Skills and concepts that students must have mastered

Students should be familiar with the equations for Stoke's Law and the Reynolds Number. They should also be familiar with the concept of density and how it varies from material to material.

How the activity is situated in the course

We had previously done some small experiments on Stoke's Law and settling velocities. This problem set was originally intended as practice for the test but became expanded beyond that.


Content/concepts goals for this activity

Stoke's Law and settling velocities. Reynolds number. Non-dimensional. Dimensional analysis.

Higher order thinking skills goals for this activity

Relating real properties of materials and fluids to numerical concepts and non-dimensional numbers.

Other skills goals for this activity

Students should gaining more familiarity with Excel and with finding material properties online or in reference books. They will get practice with unit conversion, log plots, and data/results presentation. Students should develop better number and scaling senses.

Description and Teaching Materials

This is a problem set on Stoke's Law. Students should have access to Excel or a similar spread sheet program.
Stoke's Law Practice (Microsoft Word 2007 (.docx) 112kB Jun4 14)

Teaching Notes and Tips

In class with students with very varied math skills, there were quite a few problems with unit conversions. Students often had trouble determining if there answers actually made sense (i.e., were velocities realistic based on their lab experiments? was anything negative that shouldn't be?).
This activity could be easily modified to work with measurements students take in an accompanying lab or for use with different material properties.

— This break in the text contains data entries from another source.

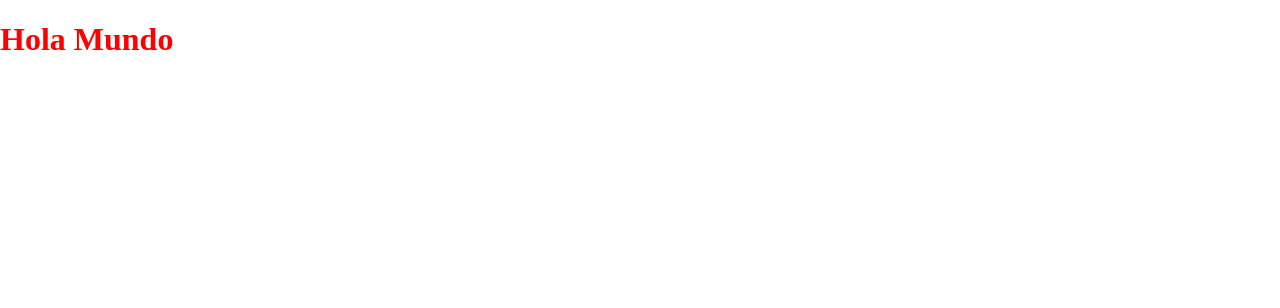
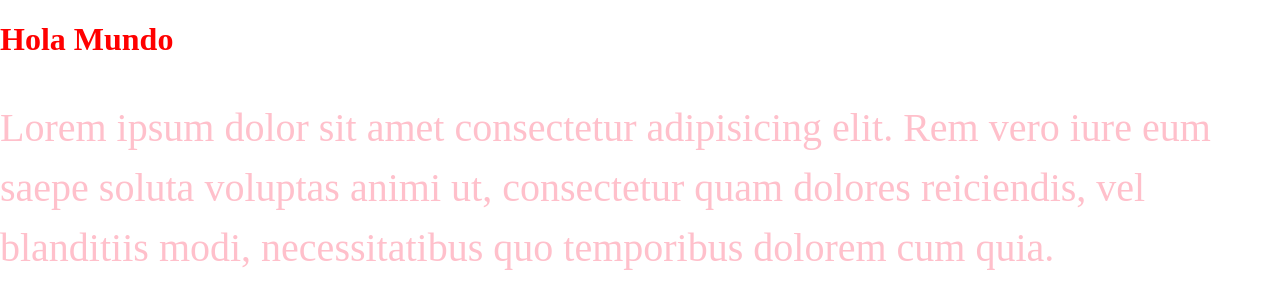
Before and after one commit to Danielbeltran9/Proyecto, a plain HTML site: page index.html in a window 1280 px wide. Drawn offline with Linux system fonts and the light colour scheme.

Commit message:
Agregando un parrafo

```diff
--- a/index.css
+++ b/index.css
@@ -10,3 +10,9 @@ h1 {
     margin-bottom: 1rem;
     color: red;
 }
+
+p {
+    font-size: 40px;
+    line-height: 1.5;
+    color: pink;
+}
--- a/index.html
+++ b/index.html
@@ -8,5 +8,6 @@
 </head>
 <body>
     <h1>Hola Mundo</h1>
+    <p>Lorem ipsum dolor sit amet consectetur adipisicing elit. Rem vero iure eum saepe soluta voluptas animi ut, consectetur quam dolores reiciendis, vel blanditiis modi, necessitatibus quo temporibus dolorem cum quia.</p>
 </body>
 </html>
```
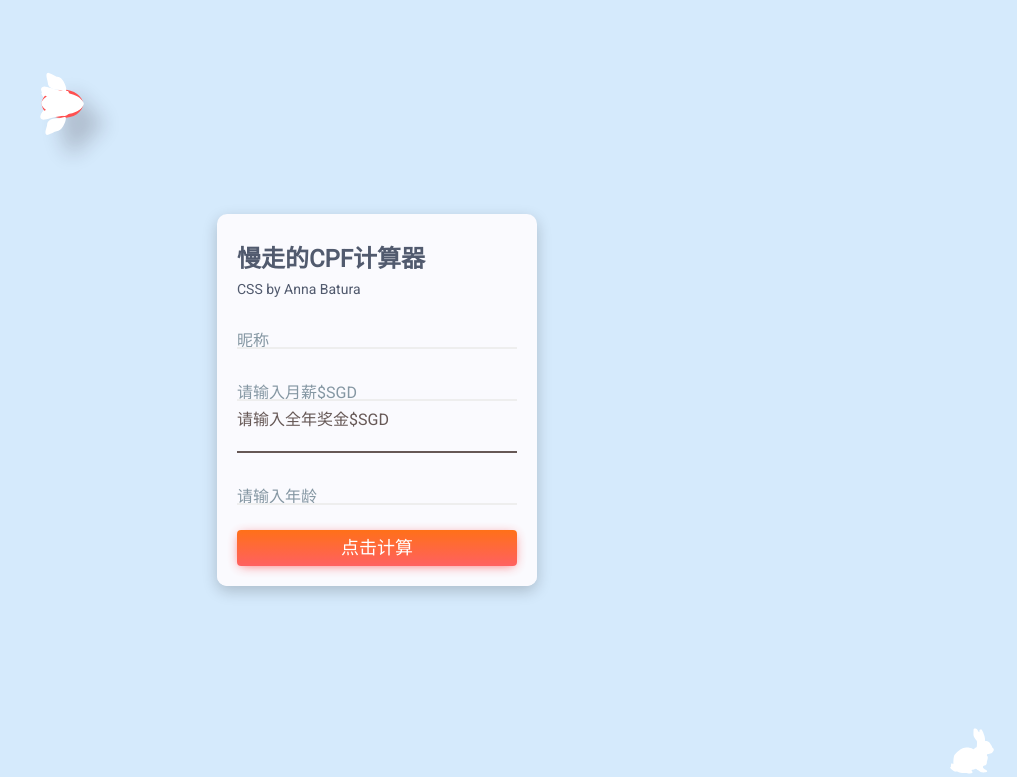
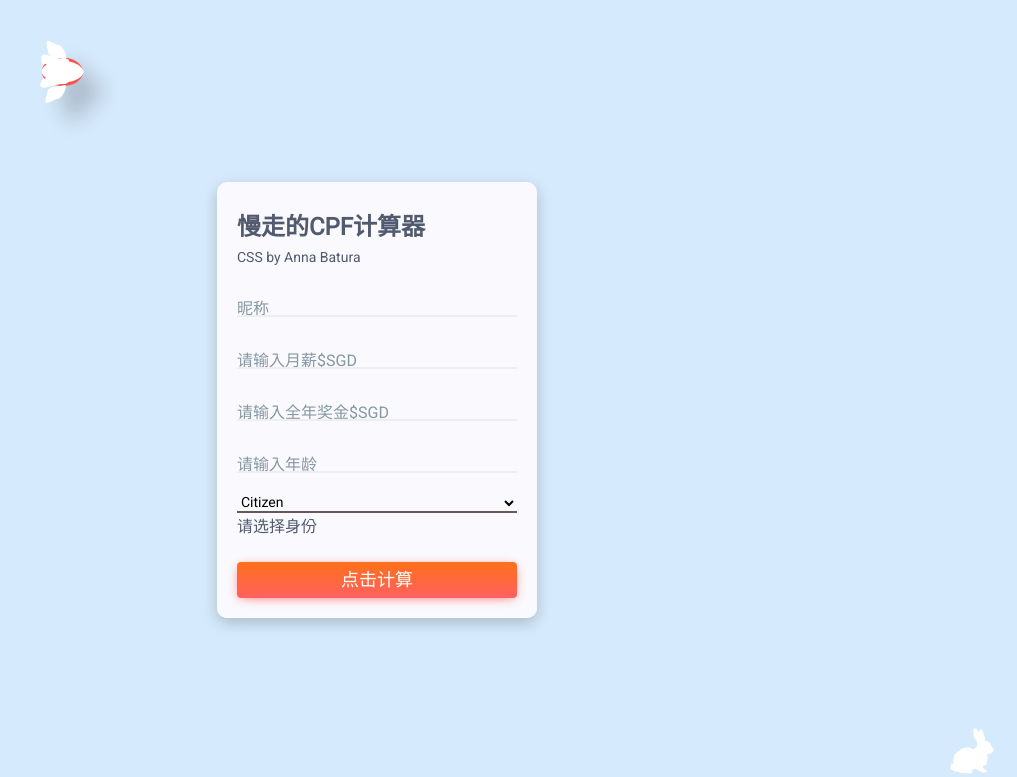
Before and after one commit to billrain/cpfcal, a Flask app: page / in a window 1280 px wide. Shown: the top 777 px of the page, without its empty margins (263-1280 px from the left). Run offline with Flask 2, Linux system fonts and the light colour scheme.

Commit message:
add PR 1st and 2nd year cal

```diff
--- a/app.py
+++ b/app.py
@@ -4,28 +4,44 @@
 
 @app.route("/",methods=["GET","POST"])
 def index():
-    return render_template("cpfcal.html")
+    return render_template("cpfcal.html",
+    data=[{'status': 'Citizen'}, {'status': 'PR_1st_year'}, {'status': 'PR_2nd_year'}])
 
 @app.route("/result", methods=["POST"])
 def cpfcal():
     name=request.form.get("name")
     if not name:
         return render_template("error.html", message="Missing name")
+
     salary=request.form.get("salary", type=float)
     if not salary:
         return render_template("error.html", message="Missing salary")
+
     bonus=request.form.get("bonus", type=float)
+
     age=request.form.get("age", type=int)
     if not age:
         return render_template("error.html", message="Invalid age")
+
+    status=request.form.get("status")
+    if not status:
+        return render_template("error.html", message="Invalid status")
 
     if salary <= 6000:
         salary = salary
     else:
         salary = 6000
 
-    r_emp  = 0.17
-    r_self = 0.20
+# added for 1st and 2nd year PR
+    if status == 'PR_1st_year':
+        r_emp  = 0.04
+        r_self = 0.05
+    elif status == 'PR_2nd_year':
+        r_emp  = 0.09
+        r_self = 0.15
+    else:
+        r_emp  = 0.17
+        r_self = 0.20
 
     if age <= 35:
         cpf_oa  = salary * 0.23
@@ -105,4 +121,4 @@
     yr_eme = ("{:.2f}".format(year_cpf_self))
     yr_tot = ("{:.2f}".format(year_tot))
 
-    return render_template("result.html", name=name, salary=salary, age=age, emp=emp, eme=eme, tot=tot, oa=oa, ma=ma, sa=sa, yr_emp=yr_emp, yr_eme=yr_eme, yr_tot=yr_tot)
+    return render_template("result.html", name=name, salary=salary, age=age, status=status, emp=emp, eme=eme, tot=tot, oa=oa, ma=ma, sa=sa, yr_emp=yr_emp, yr_eme=yr_eme, yr_tot=yr_tot)
--- a/templates/cpfcal.html
+++ b/templates/cpfcal.html
@@ -24,14 +24,22 @@
                 <label class="input_label">请输入月薪$SGD</label>
             </div>
             <div class="input">
-                <input name="bonus"   type="number" class="input_field" />
+                <input name="bonus"   type="number" class="input_field" required />
                 <label class="input_label">请输入全年奖金$SGD</label>
             </div>
             <div class="input">
                 <input name="age" type="number" class="input_field" required />
                 <label class="input_label">请输入年龄</label>
+            </div>
+            <div class="input">
+<!---                <label class="input_label">请选择身份</label> -->
+                请选择身份<select name="status" type="text" class="input_field" required>
+                    {% for o in data %}
+                    <option value="{{ o.status }}">{{ o.status }}</option>
+                    {% endfor %}
+                </select>
+            </div>
 
-            </div>
             <button class="card_button">点击计算</button>
         </form>
 <!---
--- a/templates/result.html
+++ b/templates/result.html
@@ -59,11 +59,11 @@
     <section class="u-align-center u-clearfix u-section-1" id="sec-2ed6">
       <div class="u-clearfix u-sheet u-valign-middle u-sheet-1">
         <h3 class="u-align-left u-custom-font u-font-open-sans u-text u-text-default u-text-1"> Hello {{ name }},&nbsp;<br>
-          <br>根据您当前的月薪 $ {{ salary }} ($6000封顶) 和年龄 {{ age }}:&nbsp;<br> 您的每月CPF雇主部分为 $ {{ emp }}&nbsp;<br> 自付部分为 $ {{ eme }}&nbsp;<br> 每月CPF缴纳总额为 $ {{ tot }}&nbsp;<br>
-          <br>CPF年度缴纳总上限为 $6000 * 17 * 0.37 = $37740
+          <br>根据您当前的月薪 $ {{ salary }} ($6000封顶) 和年龄 {{ age }}以及当前身份 {{ status }}，您的每月CPF：<br>雇主部分为 $ {{ emp }}&nbsp;<br> 自付部分为 $ {{ eme }}&nbsp;<br> 每月CPF缴纳总额为 $ {{ tot }}&nbsp;<br>
           <br>您的全年CPF雇主部分为 is $ {{ yr_emp }}&nbsp;
           <br>您的全年CPF自付部分为 $ {{ yr_eme }}&nbsp;
-          <br>您的全年CPF缴纳总额为  $ {{ yr_tot }}&nbsp;
+          <br>您的全年CPF缴纳总额为  $ {{ yr_tot }}&nbsp;<br>
+          <br>（CPF年度缴纳总上限为 $6000 * 17 * 0.37 = $37740，每年可另外向SA户头充值$8000并享受个税减免）
           <br>
           <br>下面是您每月CPF的分配情况:&nbsp;
         </h3>
```
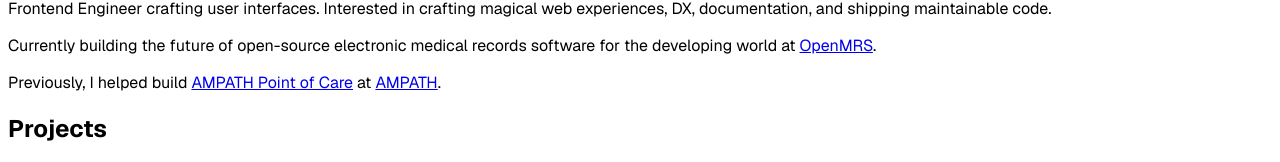
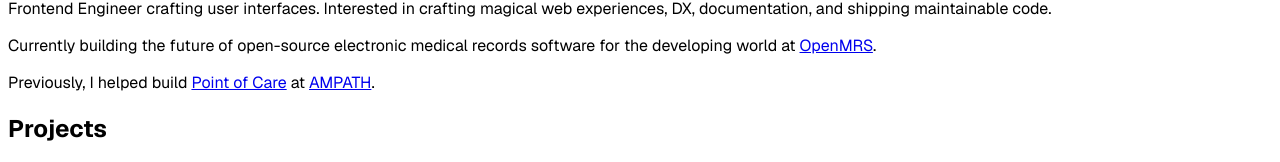
Before and after one commit to denniskigen/denniskigen.com, a Next.js app: page / in a window 1280 px wide. Shown: the part 366-528 px from the top of the page. Built offline with nearby package versions, Linux system fonts and the light colour scheme.

Commit message:
(fix) remove unnecessary word

```diff
--- a/pages/index.js
+++ b/pages/index.js
@@ -67,7 +67,7 @@
       <p className="mt-8">
         Previously, I helped build{" "}
         <ExternalLink href="https://www.ampathkenya.org/pointofcare">
-          <span>AMPATH Point of Care</span>
+          <span>Point of Care</span>
         </ExternalLink>{" "}
         at{" "}
         <ExternalLink href="https://www.ampathkenya.org/">
```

However, the answers were discussed in class along with points of confusion. The answers are easy to generate, so this could certainly be used as a graded assignment.

References and Resources